Ahead of talks with Japanese Prime Minister Shinzo Abe scheduled for this week, President Trump told a group of governors and lawmakers in a meeting on Thursday, April 12th that the United States was looking to rejoin the Comprehensive and Progressive Agreement for Trans-Pacific Partnership (“TPP”).  President Trump withdrew from the TPP in January, 2017, just days after his inauguration, calling the agreement a “disaster.”

On Friday April 13th, however, President Trump repeated his previous stipulation that the United States would “only join {the TPP} if the deal were substantially better than the deal offered to {President} Obama.”  He explained that, “{the United States} already {has} BILATERAL deals with six of the eleven nations” in  the TPP, and we “are working to make a deal with the biggest of those nations, Japan, who has hit us hard on trade for years!”
Continue Reading Trump Reconsiders TPP Stance, May Have Renewed Interest in Multilateral Agreement

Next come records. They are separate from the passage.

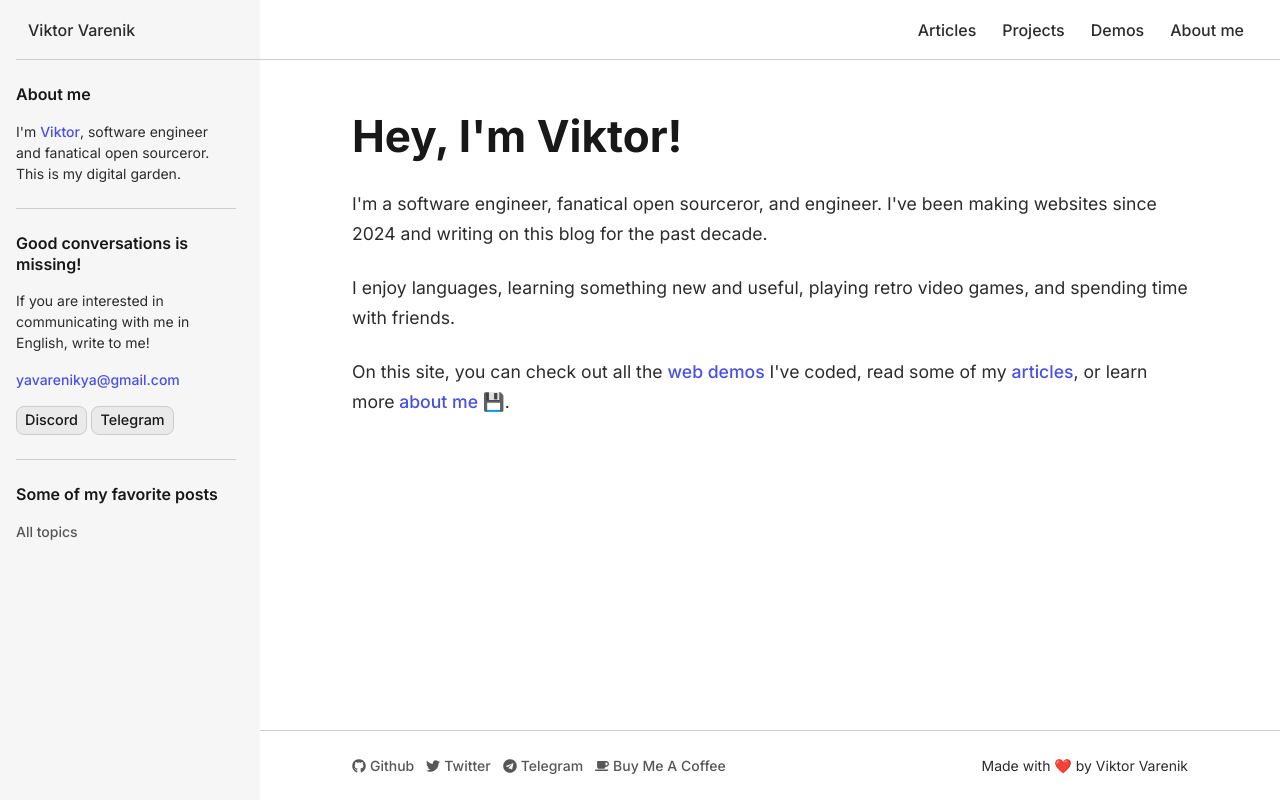
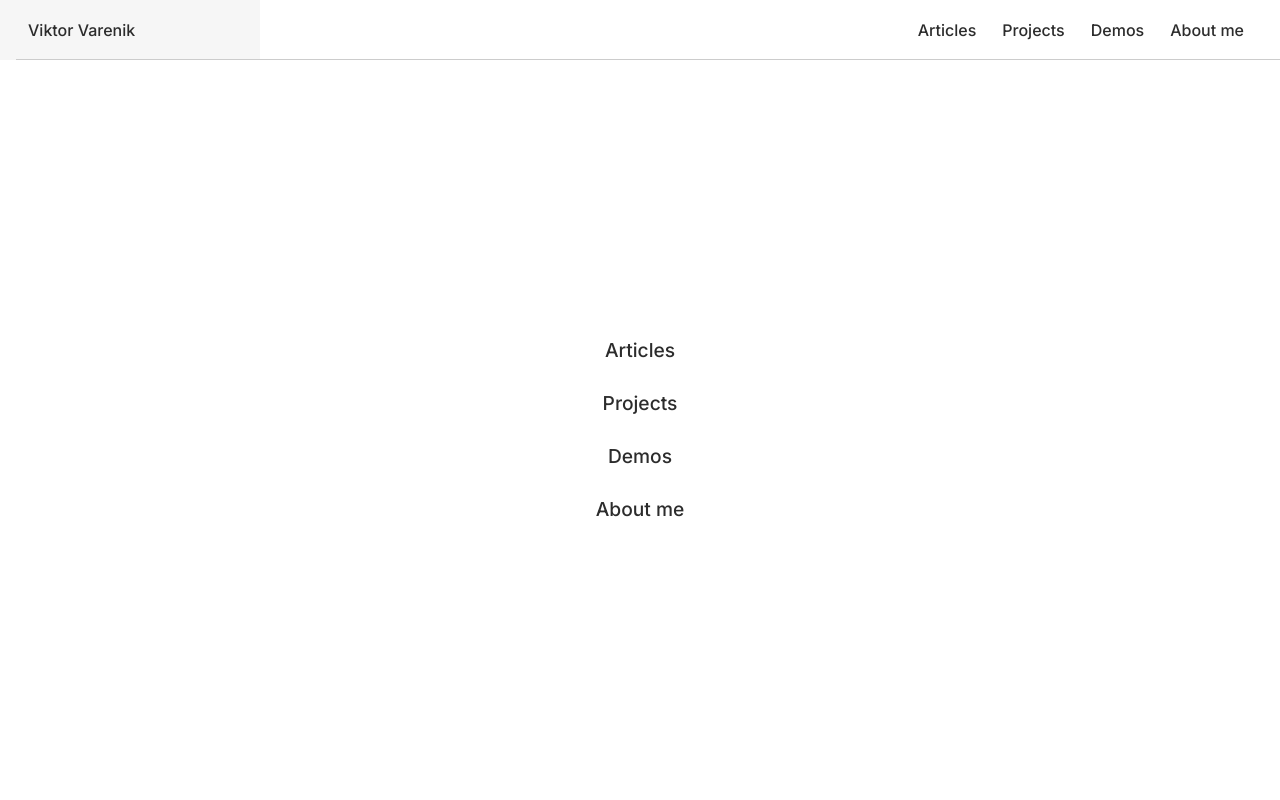
Before and after one commit to kotleni/kotleni.github.io, a React (Vite) app: page / in a window 1280 px wide. Built offline with nearby package versions, Linux system fonts and the light colour scheme.

Commit message:
feat: impl full screen menu without toggle
Signed-off-by: Viktor Varenik <yavarenikya@gmail.com>

```diff
--- /dev/null
+++ b/src/components/FullScreenMenu/FullScreenMenu.module.scss
@@ -0,0 +1,39 @@
+.container {
+  position: absolute;
+  top: var(--navbar-height);
+  bottom: 0;
+  width: 100%;
+  height: calc(100vh - var(--navbar-height));
+  display: flex;
+  flex-direction: column;
+  justify-content: center;
+  align-items: center;
+  z-index: 999;
+
+  background-color: var(--color-background);
+}
+
+.items {
+  display: flex;
+  flex-direction: column;
+  align-items: center;
+  justify-content: center;
+}
+
+.item {
+  transition: all 0.2s ease-in-out;
+  white-space: nowrap;
+  padding: 0.75rem;
+  color: var(--color-text-navbar-link);
+  border: none;
+  border-radius: var(--border-radius);
+  text-decoration: none;
+  font-weight: 500;
+  font-size: 1.2rem;
+
+  &:hover {
+    background: var(--color-background-navbar-link-hover);
+    color: var(--color-text-navbar-link-hover);
+    text-decoration: none;
+  }
+}
--- /dev/null
+++ b/src/components/FullScreenMenu/index.tsx
@@ -0,0 +1,21 @@
+import styles from "./FullScreenMenu.module.scss";
+import {NavLink} from "../NavbarMenu";
+import {NAV_LINKS} from "../../config.ts";
+
+interface Props {
+    isOpen: boolean;
+}
+
+const FullScreenMenu: React.FC<Props> = (props) => {
+    return (
+        <div className={styles.container} hidden={!props.isOpen}>
+            <nav className={styles.items}>
+                {NAV_LINKS.map((link: NavLink) => (
+                    <a key={link.url} href={link.url} className={styles.item}>{link.title}</a>
+                ))}
+            </nav>
+        </div>
+    );
+};
+
+export {FullScreenMenu};
--- a/src/routes/App/index.tsx
+++ b/src/routes/App/index.tsx
@@ -3,14 +3,19 @@ import {SOCIAL_LINKS} from "../../config.ts";
 import {NavBar} from "../../components/NavBar";
 import {SideBar} from "../../components/SideBar";
 import {Footer} from "../../components/Footer";
+import {FullScreenMenu} from "../../components/FullScreenMenu";
 
 
 type Props = { children: React.ReactNode };
+
+let isFullScreenMenuOpen: boolean = true;
 
 const App: React.FC<Props> = (props) => {
     return (
         <>
             <div className="layout">
+                <FullScreenMenu isOpen={isFullScreenMenuOpen} />
+
                 <NavBar/>
                 <SideBar/>
                 <div className="main-wrapper">
```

On February 21, the final version of the Comprehensive and Progressive Agreement for Trans-Pacific Partnership (“CPTPP”) was released ahead of its official signing, which is scheduled for March 8, 2018.  The CPTPP reduces tariffs between 11 nations: Australia, Brunei, Canada, Chile, Japan, Malaysia, Mexico, New Zealand, Peru, Singapore and Vietnam. The economies of these nations together account for more than 13% of the total global GDP, or 10 trillion U.S. dollars.

New Zealand Trade Minister David Parker, in a February 21, 2018 news conference, stressed the importance of the deal “because of the growing threats to the effective operation of the World Trade Organization rules.”  Steven Ciobo, Australia’s Minister for Trade, also praised the deal telling Reuters that, “the TPP-11 will help create new Australian jobs across all sectors – agriculture, manufacturing, mining, services – as it creates new opportunities in a free trade area that spans the Americas and Asia.”

The United States was a member state of the predecessor to the CPTPP – the Trans Pacific Partnership (“TPP”) – which was negotiated under former
Continue Reading Will the U.S. Re-Join the (CP)TPP?

Last Friday, the CPB Netherlands Bureau for Economic Policy Analysis, as part of its World Trade Monitor, reported that global trade flows – the volume of export and imports of goods – was 4.5% higher in 2017 than in 2016.  This is an important finding because it marks the biggest rate of year-in-year expansion since the world began recovering from the global financial crisis, exceeding expectations for the year.  According to the CPB World Trade Monitor, global trade flows grew 24% between January 2010 and December 2017.

Experts, however, are cautiously optimistic about the news and what it could mean for 2018.  Last year, significant uncertainties about critical aspects of the global economy made it difficult to predict the track of trade growth.  The WTO cited unpredictability with respect to government action on monetary, fiscal, and trade policy, and whether trade would be restricted in favor of attempts to address domestic wage stagnation and unemployment. 
Continue Reading Global Trade Flows Are Expanding, But Is There a Reason for Optimism?

Earlier this week, the remaining 11 parties to the Trans-Pacific Partnership (TPP) negotiations announced the conclusion of negotiations and that an agreement will be signed on March 8, 2018.  The parties to the agreement (rebranded as the Comprehensive and Progressive Agreement for Trans-Pacific Partnership) are Australia, Brunei, Canada, Chile, Japan, Malaysia, Mexico, New Zealand, Peru, Singapore, and Vietnam.  The United States withdrew from the TPP almost exactly one year ago, as one of President Trump’s first actions in office.  The TPP’s future was in question after the U.S. withdrawal; Japan struggled to keep the agreement alive through a new framework reached in May 2017.  Canada continued to put up roadblocks on cultural product exemptions and market access for autos that were only resolved through bilateral side letters within the last couple of weeks.
Continue Reading Trans-Pacific Partnership: A Final Deal Reached Without the United States

The European Union and Japan have been working this week to wrap up a bilateral trade agreement with the goal of having most of a deal ahead of next week’s G20 summit in Hamburg.  The deal, which has been over 10 years in the making, would be one of the largest trade agreements to date, covering one quarter of the world’s economy between the two partners.  Key aspects of the agreement will provide greater market access to each party’s auto and machinery sectors, remove structural barriers to trade, create new rules for investment disputes, and reaffirm the parties’ commitment to the Paris climate accord (from which the United States has announced it will withdraw).

One sticking point has been Japan’s high tariffs – up to 40 percent – on imported cheese.  The EU claims about half of the global cheese market, while Japanese dairy farms struggle to survive.  Japan had already agreed to limited tariff reductions on selected cheese products in the course of the TPP negotiations, and has signaled it has no interest in going beyond those concessions.  Still, negotiators for each side are working hard to overcome these hurdles and have a final agreement in place by the end of 2017.
Continue Reading Japan: The Belle of the Bilateral Ball?